Samsung UI (user interfaces) has undergone many variations over the years. One UI is its latest to bring it closer to an Android experience.
I don’t mind Samsung UIs. I have been using Touch Wiz, later Grace, and now Samsung Experience since the Note5. Overall, they work as promised. One UI, however, looks really good.
It addresses the movement to pure Android that is gaining momentum. Savvy buyers are demanding regular monthly security updates and future operating system updates. This creates a major headache for Android OEMs.
Samsung’s aim with One UI (website here) is to strip away any unnecessary or redundant features coming much closer to Android Pie. The catch 22 is that only devices that can run Android Pie will get it. That means the Galaxy S9/Plus and Note9 are first. It also means that phones locked to a carrier won’t get it.
One UI is more visual
One UI changes how you view your phone. Use Night Mode for a comfortable experience in the dark. And with clear and intuitive visuals, you don’t have to give it a second thought.
Screens are simpler and less cluttered. The new screens show relevant information with each tap, so you only get the essentials, one at a time.
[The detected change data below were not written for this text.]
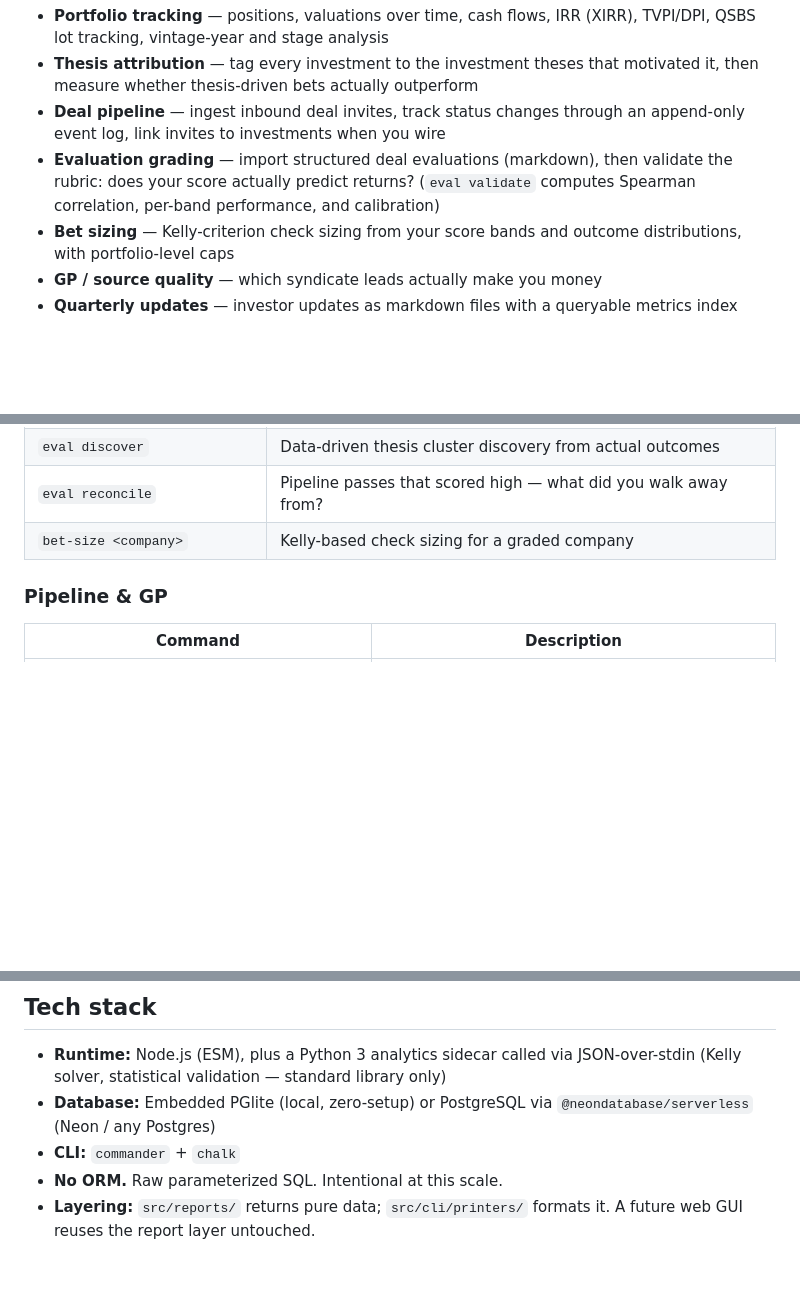
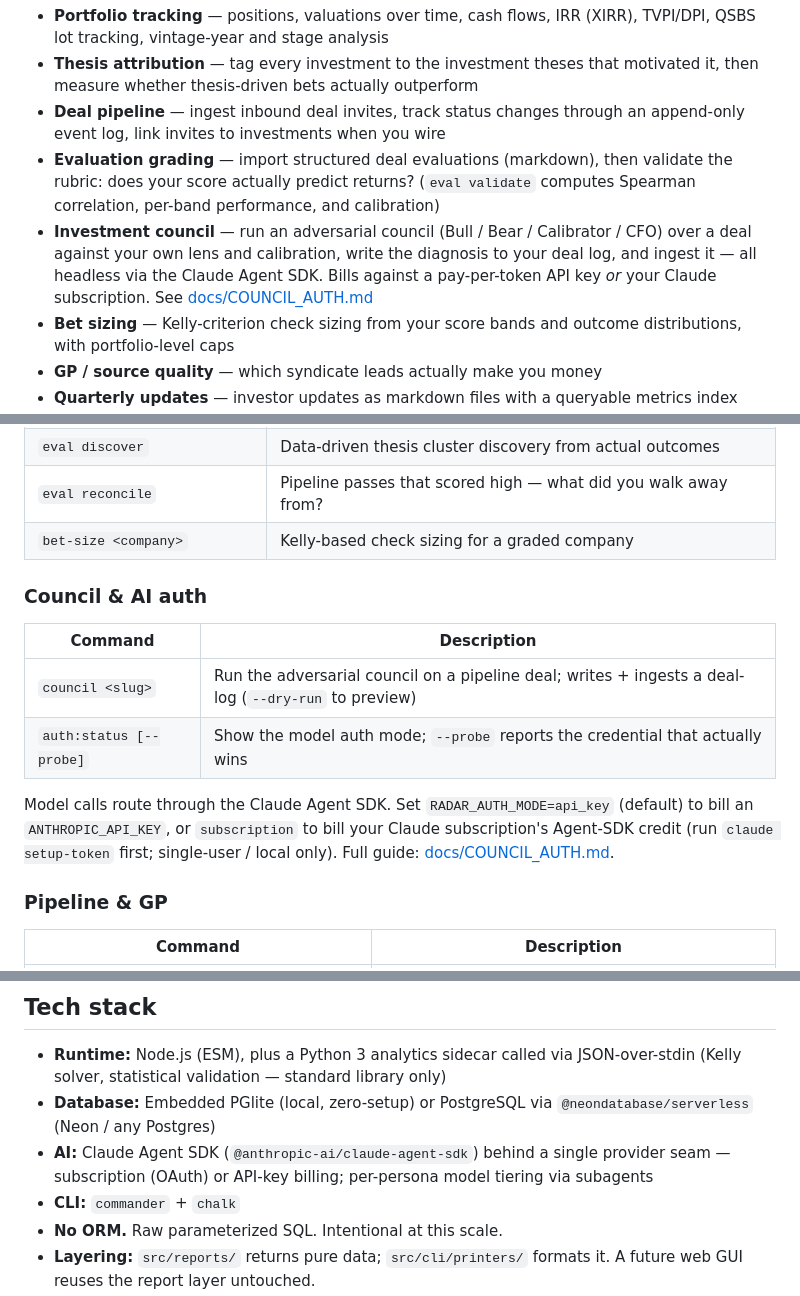
Before and after one commit to ckoglmeier/radar, a Markdown page: README.md, 3 parts joined by grey strips. Drawn GitHub-style; blank space fills up the shorter version.

Commit message:
docs(readme): council + Agent-SDK auth (v2.0.0)
Adds the investment council + auth modes to What Radar Does, a Council &
AI auth command section, and the Agent SDK to the tech stack. Full guide
in docs/COUNCIL_AUTH.md.

Co-Authored-By: Claude Opus 4.8 <noreply@anthropic.com>

```diff
--- a/README.md
+++ b/README.md
@@ -16,6 +16,7 @@ I built Radar because no tool existed for how serious angels actually operate. I
 - **Thesis attribution** — tag every investment to the investment theses that motivated it, then measure whether thesis-driven bets actually outperform
 - **Deal pipeline** — ingest inbound deal invites, track status changes through an append-only event log, link invites to investments when you wire
 - **Evaluation grading** — import structured deal evaluations (markdown), then validate the rubric: does your score actually predict returns? (`eval validate` computes Spearman correlation, per-band performance, and calibration)
+- **Investment council** — run an adversarial council (Bull / Bear / Calibrator / CFO) over a deal against your own lens and calibration, write the diagnosis to your deal log, and ingest it — all headless via the Claude Agent SDK. Bills against a pay-per-token API key *or* your Claude subscription. See [docs/COUNCIL_AUTH.md](docs/COUNCIL_AUTH.md)
 - **Bet sizing** — Kelly-criterion check sizing from your score bands and outcome distributions, with portfolio-level caps
 - **GP / source quality** — which syndicate leads actually make you money
 - **Quarterly updates** — investor updates as markdown files with a queryable metrics index (ARR, burn, runway, headcount over time)
@@ -131,6 +132,18 @@ node src/cli.js eval validate
 | `eval reconcile` | Pipeline passes that scored high — what did you walk away from? |
 | `bet-size <company>` | Kelly-based check sizing for a graded company |
 
+### Council & AI auth
+
+| Command | Description |
+|---------|-------------|
+| `council <slug>` | Run the adversarial council on a pipeline deal; writes + ingests a deal-log (`--dry-run` to preview) |
+| `auth:status [--probe]` | Show the model auth mode; `--probe` reports the credential that actually wins |
+
+Model calls route through the Claude Agent SDK. Set `RADAR_AUTH_MODE=api_key`
+(default) to bill an `ANTHROPIC_API_KEY`, or `subscription` to bill your Claude
+subscription's Agent-SDK credit (run `claude setup-token` first; single-user /
+local only). Full guide: [docs/COUNCIL_AUTH.md](docs/COUNCIL_AUTH.md).
+
 ### Pipeline & GP
 
 | Command | Description |
@@ -160,6 +173,7 @@ node src/cli.js eval validate
 
 - **Runtime:** Node.js (ESM), plus a Python 3 analytics sidecar called via JSON-over-stdin (Kelly solver, statistical validation — standard library only)
 - **Database:** Embedded PGlite (local, zero-setup) or PostgreSQL via `@neondatabase/serverless` (Neon / any Postgres)
+- **AI:** Claude Agent SDK (`@anthropic-ai/claude-agent-sdk`) behind a single provider seam — subscription (OAuth) or API-key billing; per-persona model tiering via subagents
 - **CLI:** `commander` + `chalk`
 - **No ORM.** Raw parameterized SQL. Intentional at this scale.
 - **Layering:** `src/reports/` returns pure data; `src/cli/printers/` formats it. A future web GUI reuses the report layer untouched.
```
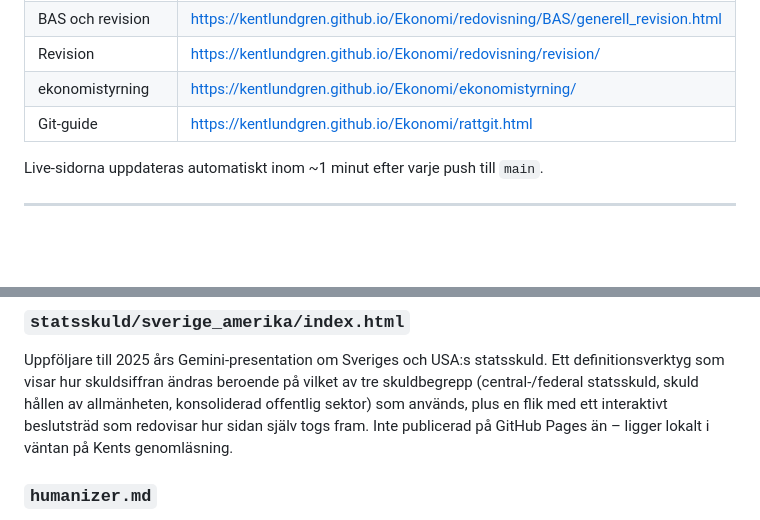
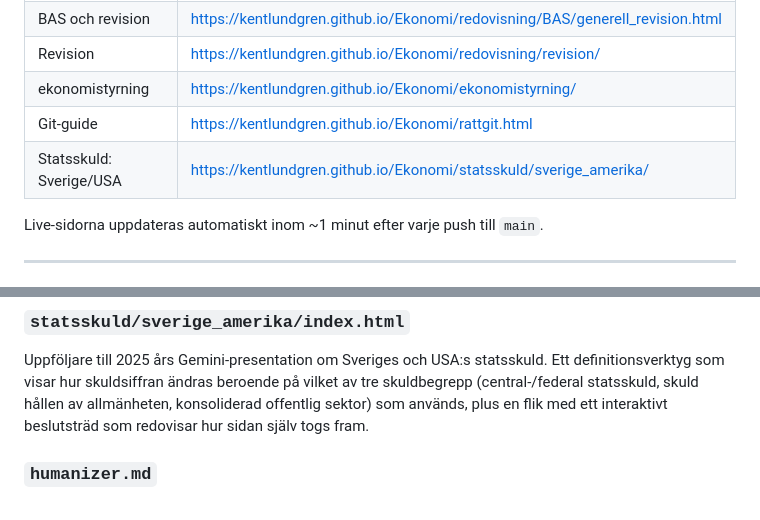
Before and after one commit to kentlundgren/Ekonomi, a Markdown page: README.md, 2 parts joined by grey strips. GitHub-like rendering; blank space fills up the shorter version.

Commit message:
Lägg till statsskuld-sidan i README:s Live-sidor-tabell, nu när den är publicerad

```diff
--- a/README.md
+++ b/README.md
@@ -68,6 +68,7 @@ Ekonomi/
 | Revision | https://kentlundgren.github.io/Ekonomi/redovisning/revision/ |
 | ekonomistyrning | https://kentlundgren.github.io/Ekonomi/ekonomistyrning/ |
 | Git-guide | https://kentlundgren.github.io/Ekonomi/rattgit.html |
+| Statsskuld: Sverige/USA | https://kentlundgren.github.io/Ekonomi/statsskuld/sverige_amerika/ |
 
 Live-sidorna uppdateras automatiskt inom ~1 minut efter varje push till `main`.
 
@@ -126,8 +127,7 @@ Uppföljare till 2025 års Gemini-presentation om Sveriges och USA:s statsskuld.
 definitionsverktyg som visar hur skuldsiffran ändras beroende på vilket av tre
 skuldbegrepp (central-/federal statsskuld, skuld hållen av allmänheten, konsoliderad
 offentlig sektor) som används, plus en flik med ett interaktivt beslutsträd som
-redovisar hur sidan själv togs fram. Inte publicerad på GitHub Pages än – ligger
-lokalt i väntan på Kents genomläsning.
+redovisar hur sidan själv togs fram.
 
 ### `humanizer.md`
 Praktisk katalog med 14 konkreta mönster att undvika för att text ska låta
```
Also changed, not shown: statsskuld/sverige_amerika/process-logg.md (+12 -0 lines).
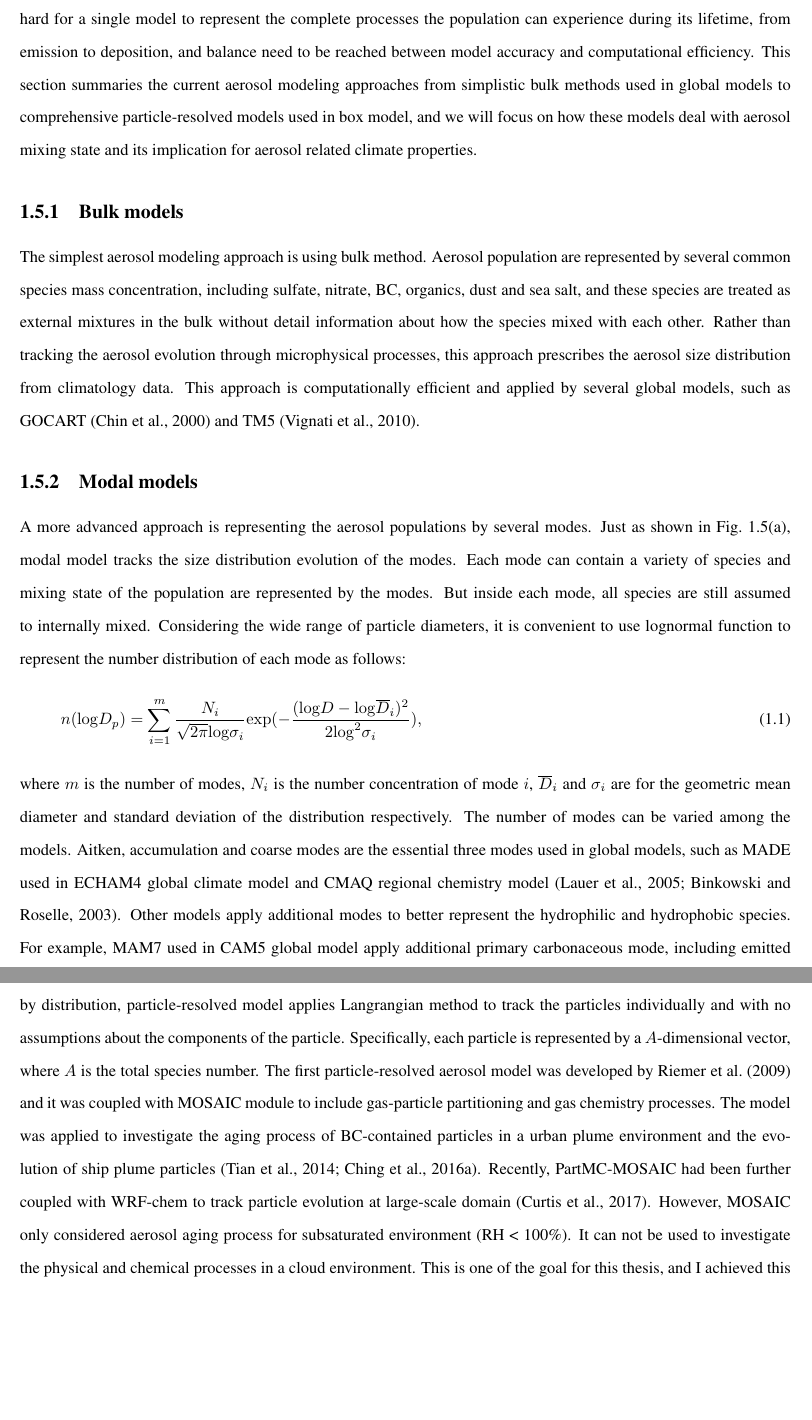
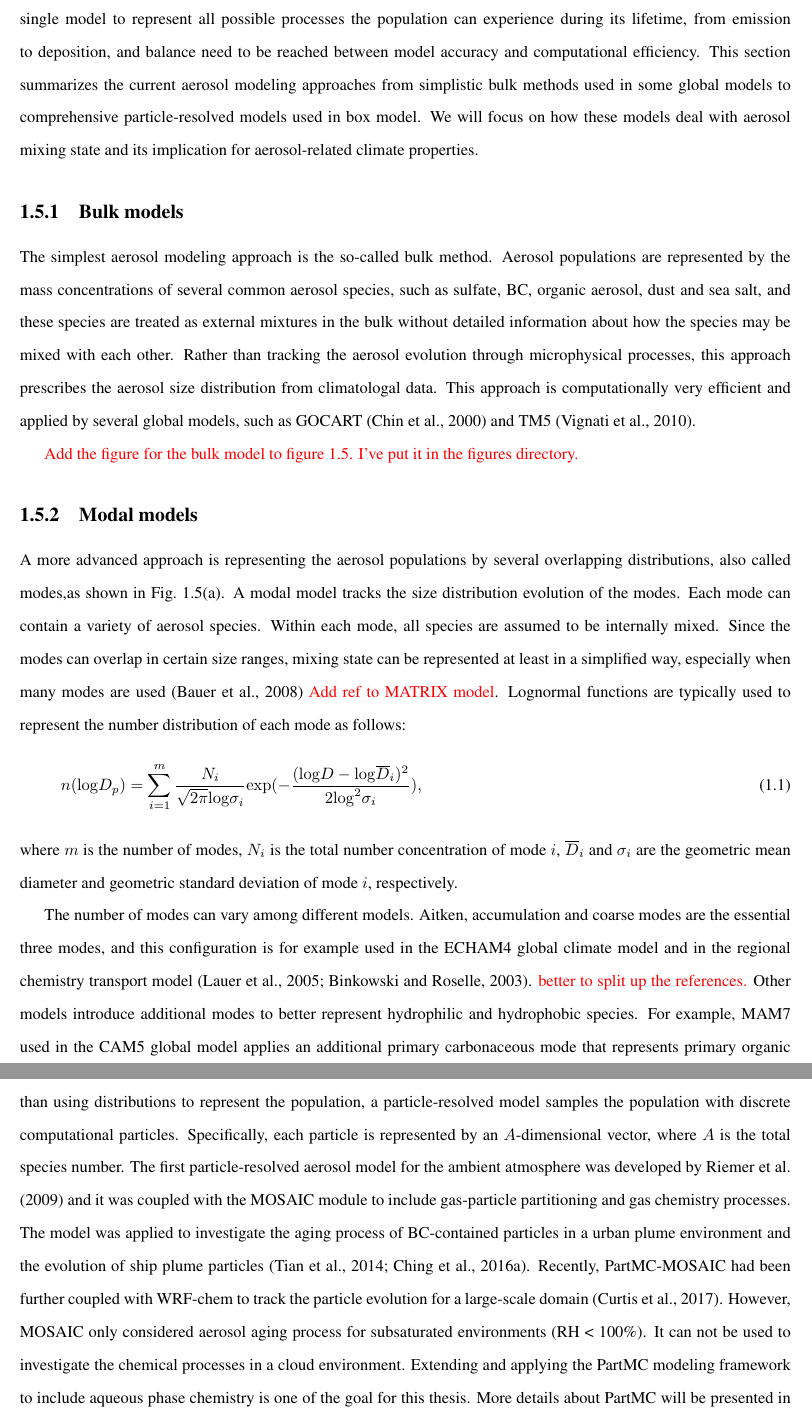
Before and after one commit to cloudyao16/PhD-thesis-docs, a LaTeX thesis (thesis_yu_chap_1_2.tex): two parts of pages 16 and 18 of 42, joined at a grey line, cut so that both start at the same text, the shorter picture padded with empty space. Compiled offline with pdfLaTeX.

Commit message:
edits to section 1.5

```diff
--- a/thesis_yu_chap_1_2.tex
+++ b/thesis_yu_chap_1_2.tex
@@ -571,4 +571,3 @@ our analyses presented in Chapter~\ref{xx} and Chapter~\ref{xx}.
 
 
 \section{Aerosol modeling approaches}
-Application of diversified measuring techniques help advance our understanding of aerosol particles, and we know the observed particles are the consequence of multiple processes. By using numerical models, we can distinguish the underlining physical and chemical laws leading to the complexity of aerosol behaviour, and predict what will happen if certain processes change. Considering the wide ranges of species types and sizes for an aerosol population, it is hard for a single model to represent the complete processes the population can experience during its lifetime, from emission to deposition, and balance need to be reached between model accuracy and computational efficiency. This section summaries the current aerosol modeling approaches from simplistic bulk methods used in global models to comprehensive particle-resolved models used in box model, and we will focus on how these models deal with aerosol mixing state and its implication for aerosol related climate properties.
@@ -575,11 +581,56 @@ Application of diversified measuring techniques help advance our understanding o
+single model to represent all possible processes the population can
+experience during its lifetime, from emission to deposition, and
+balance need to be reached between model accuracy and computational
+efficiency. This section summarizes the current aerosol modeling
+approaches from simplistic bulk methods used in some global models to
+comprehensive particle-resolved models used in box model. We will
+focus on how these models deal with aerosol mixing state and its
+implication for aerosol-related climate properties.
 
 \subsection{Bulk models}
-The simplest aerosol modeling approach is using bulk method. Aerosol population are represented by several common species mass concentration, including sulfate, nitrate, BC, organics, dust and sea salt, and these species are treated as external mixtures in the bulk without detail information about how the species mixed with each other. Rather than tracking the aerosol evolution through microphysical processes, this approach prescribes the aerosol size distribution from climatology data. This approach is computationally efficient and applied by several global models, such as GOCART \citep{chin2000atmospheric} and TM5 \citep{vignati2010sources}.
+The simplest aerosol modeling approach is the so-called bulk
+method. Aerosol populations are represented by the mass concentrations
+of several common aerosol species, such as sulfate, BC, organic
+aerosol, dust and sea salt, and these species are treated as external
+mixtures in the bulk without detailed information about how the
+species may be mixed with each other. Rather than tracking the aerosol
+evolution through microphysical processes, this approach prescribes
+the aerosol size distribution from climatologal data. This approach is
+computationally very efficient and applied by several global models,
+such as GOCART \citep{chin2000atmospheric} and TM5
+\citep{vignati2010sources}.
+
+\textcolor{red}{Add the figure for the bulk model to figure 1.5. I've
+  put it in the figures directory.}
 
 \subsection{Modal models}
-A more advanced approach is representing the aerosol populations by several modes. Just as shown in Fig.~\ref{fig:chap1-aerosol-model}(a), modal model tracks the size distribution evolution of the modes. Each mode can contain a variety of species and mixing state of the population are represented by the modes. But inside each mode, all species are still assumed to internally mixed. Considering the wide range of particle diameters, it is convenient to use lognormal function to represent the number distribution of each mode as follows:
+A more advanced approach is representing the aerosol populations by
+several overlapping distributions, also called modes,as shown in
+Fig.~\ref{fig:chap1-aerosol-model}(a). A modal model tracks the size
+distribution evolution of the modes. Each mode can contain a variety
+of aerosol species. Within each mode, all species are assumed to be
+internally mixed. Since the modes can overlap in certain size ranges,
+mixing state can be represented at least in a simplified way,
+especially when many modes are used \citep{Bauer2008}
+\textcolor{red}{Add ref to MATRIX model}. Lognormal functions are
+typically used to represent the number distribution of each mode as
+follows:
 \begin{equation}
 \centering
     n({\rm log}D_p) = \sum_{i=1}^{m}\frac{N_i}{\sqrt{2\pi}{\rm log}\sigma_i}{\rm exp}(-\frac{({\rm log}D-{\rm log}{\overline{D}_i})^2}{2{\rm log}^2\sigma_i}),
 \end{equation}
-where $m$ is the number of modes, $N_i$ is the number concentration of mode $i$, $\overline{D}_{i}$ and $\sigma_i$ are for the geometric mean diameter and standard deviation of the distribution respectively. The number of modes can be varied among the models. Aitken, accumulation and coarse modes are the essential three modes used in global models, such as MADE used in ECHAM4 global climate model and CMAQ regional chemistry model \citep{lauer2005simulating, binkowski2003models}. Other models apply additional modes to better represent the hydrophilic and hydrophobic species. For example, MAM7 used in CAM5 global model apply additional primary carbonaceous mode, including emitted primary organic matter and BC, which has lower hygroscopicity than accumulation mode \citep{liu2012toward}. For the three parameters used to describe the lognormal distribution, standard deviation of each mode is prescribed, and number concentration and mean diameter change as particles evolve.
+where $m$ is the number of modes, $N_i$ is the total number
+concentration of mode $i$, $\overline{D}_{i}$ and $\sigma_i$ are the
+geometric mean diameter and geometric standard deviation of mode $i$,
+respectively.
+
+The number of modes can vary among different models. Aitken,
+accumulation and coarse modes are the essential three modes, and this
+configuration is for example used in the ECHAM4 global climate model
+and in the regional chemistry transport model
+\citep{lauer2005simulating,
+  binkowski2003models}. \textcolor{red}{better to split up the
+  references.} Other models introduce additional modes to better
+represent hydrophilic and hydrophobic species. For example, MAM7 used
+in the CAM5 global model applies an additional primary carbonaceous
+mode that represents primary organic matter and BC, which has lower
@@ -598,3 +688,2 @@ Most sectional models apply univariate distribution of aerosol properties with a
 
 \subsection{Particle-resolved models}
-Even though modal and sectional models provide better representation of particle distribution than bulk models, aerosol mixing state are still simplified by using internal or external assumptions. A more advanced representation of aerosol mixing state is particle-resolved method, as illustrated in Fig.~\ref{fig:chap1-aerosol-model}(c). Rather than tracking particles by distribution, particle-resolved model applies Langrangian method to track the particles individually and with no assumptions about the components of the particle. Specifically, each particle is represented by a $A$-dimensional vector, where $A$ is the total species number. The first particle-resolved aerosol model was developed by \citet{Riemer2009} and it was coupled with MOSAIC module to include gas-particle partitioning and gas chemistry processes. The model was applied to investigate the aging process of BC-contained particles in a urban plume environment and the evolution of ship plume particles \citep{tian2014modeling, Ching2016}. Recently, PartMC-MOSAIC had been further coupled with WRF-chem to track particle evolution at large-scale domain \citep{curtis2017single}. However, MOSAIC only considered aerosol aging process for subsaturated environment (RH < 100\%). It can not be used to investigate the physical and chemical processes in a cloud environment. This is one of the goal for this thesis, and I achieved this by coupling an aqueous module Chemical Aqueous Phase Radical Mechanism (CAPRAM).
@@ -600,0 +693,20 @@ Even though modal and sectional models provide better representation of particle
+external assumptions. A more advanced representation of aerosol mixing
+state is the particle-resolved method, as illustrated in
+Fig.~\ref{fig:chap1-aerosol-model}(c). Rather than using distributions
+to represent the population, a particle-resolved model samples the
+population with discrete computational particles. Specifically, each
+particle is represented by an $A$-dimensional vector, where $A$ is the
+total species number. The first particle-resolved aerosol model for
+the ambient atmosphere was developed by \citet{Riemer2009} and it was
+coupled with the MOSAIC module to include gas-particle partitioning
+and gas chemistry processes. The model was applied to investigate the
+aging process of BC-contained particles in a urban plume environment
+and the evolution of ship plume particles \citep{tian2014modeling,
+  Ching2016}. Recently, PartMC-MOSAIC had been further coupled with
+WRF-chem to track the particle evolution for a large-scale domain
+\citep{curtis2017single}. However, MOSAIC only considered aerosol
+aging process for subsaturated environments (RH < 100\%). It can not
+be used to investigate the chemical processes in a cloud
+environment. Extending and applying the PartMC modeling framework to
+include aqueous phase chemistry is one of the goal for this
+thesis. More details about PartMC will be presented in
```
Also changed, not shown: thesis_yu_chap_1_2.tex (66 more changed lines).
One UI is on a beta testing program for China, France,
Germany, India, Poland, South Korea, Spain, UK, and the USA. Aussies will have to wait until early 2019.
GadgetGuy’s take: One UI is more than a fresh coat of paint
Samsung has been at a disadvantage by the Telco distribution of so many of its handsets. Updates are always slow, and that is because Telco’s often heavily customise the UI and lock it to them.
Samsung has indicated that the Galaxy S8/Plus and Note8 should get One UI but not older models.